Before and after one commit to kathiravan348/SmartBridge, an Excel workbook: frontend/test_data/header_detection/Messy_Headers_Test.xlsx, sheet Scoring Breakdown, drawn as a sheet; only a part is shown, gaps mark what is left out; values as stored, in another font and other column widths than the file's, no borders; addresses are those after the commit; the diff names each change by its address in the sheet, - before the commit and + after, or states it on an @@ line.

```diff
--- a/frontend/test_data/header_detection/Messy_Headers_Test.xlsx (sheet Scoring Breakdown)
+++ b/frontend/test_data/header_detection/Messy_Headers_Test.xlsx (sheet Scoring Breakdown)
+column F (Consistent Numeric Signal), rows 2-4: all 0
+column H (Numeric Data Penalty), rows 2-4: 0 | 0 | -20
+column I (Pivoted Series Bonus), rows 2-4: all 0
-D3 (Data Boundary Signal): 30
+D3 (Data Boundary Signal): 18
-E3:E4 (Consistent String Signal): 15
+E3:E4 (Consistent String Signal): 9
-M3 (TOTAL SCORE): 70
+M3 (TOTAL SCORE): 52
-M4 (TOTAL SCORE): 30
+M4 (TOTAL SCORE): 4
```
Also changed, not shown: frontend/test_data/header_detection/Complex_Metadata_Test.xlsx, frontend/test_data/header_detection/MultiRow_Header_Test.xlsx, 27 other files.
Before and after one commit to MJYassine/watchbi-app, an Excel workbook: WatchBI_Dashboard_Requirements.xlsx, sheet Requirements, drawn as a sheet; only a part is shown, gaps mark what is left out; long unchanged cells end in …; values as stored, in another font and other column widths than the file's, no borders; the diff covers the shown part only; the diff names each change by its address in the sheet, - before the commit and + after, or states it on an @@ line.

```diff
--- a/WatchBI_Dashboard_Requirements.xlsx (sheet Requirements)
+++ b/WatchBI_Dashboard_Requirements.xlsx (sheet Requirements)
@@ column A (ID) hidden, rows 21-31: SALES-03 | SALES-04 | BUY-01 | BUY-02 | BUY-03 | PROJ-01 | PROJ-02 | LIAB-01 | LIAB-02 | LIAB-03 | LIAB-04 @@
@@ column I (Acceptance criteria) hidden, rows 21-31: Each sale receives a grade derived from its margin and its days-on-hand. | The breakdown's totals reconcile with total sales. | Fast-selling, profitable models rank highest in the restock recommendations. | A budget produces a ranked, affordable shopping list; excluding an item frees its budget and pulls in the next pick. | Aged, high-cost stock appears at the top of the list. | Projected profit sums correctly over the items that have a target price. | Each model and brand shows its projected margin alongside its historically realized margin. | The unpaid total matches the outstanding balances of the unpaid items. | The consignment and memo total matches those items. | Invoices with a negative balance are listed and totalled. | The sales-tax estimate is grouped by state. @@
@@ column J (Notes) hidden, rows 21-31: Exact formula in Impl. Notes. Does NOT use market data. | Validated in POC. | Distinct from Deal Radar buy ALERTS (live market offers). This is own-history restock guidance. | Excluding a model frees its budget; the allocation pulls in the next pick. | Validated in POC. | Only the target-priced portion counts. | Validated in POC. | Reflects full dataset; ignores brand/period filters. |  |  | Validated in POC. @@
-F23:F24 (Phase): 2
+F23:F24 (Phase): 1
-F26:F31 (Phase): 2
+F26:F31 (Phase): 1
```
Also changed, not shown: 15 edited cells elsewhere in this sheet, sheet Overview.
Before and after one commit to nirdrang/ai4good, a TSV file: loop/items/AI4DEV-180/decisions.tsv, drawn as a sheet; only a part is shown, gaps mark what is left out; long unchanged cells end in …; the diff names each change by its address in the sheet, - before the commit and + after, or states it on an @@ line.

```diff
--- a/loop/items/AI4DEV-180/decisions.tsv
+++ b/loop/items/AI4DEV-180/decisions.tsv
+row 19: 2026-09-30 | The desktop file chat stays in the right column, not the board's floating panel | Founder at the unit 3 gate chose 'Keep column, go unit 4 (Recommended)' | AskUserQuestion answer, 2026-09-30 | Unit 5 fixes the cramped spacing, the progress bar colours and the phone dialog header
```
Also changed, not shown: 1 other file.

------------

* _ACTIVITY_
In the records, locate each line holding the string "Numeric" and copy it.

* _EXERCISE SOLUTION_
+column F (Consistent Numeric Signal), rows 2-4: all 0
+column H (Numeric Data Penalty), rows 2-4: 0 | 0 | -20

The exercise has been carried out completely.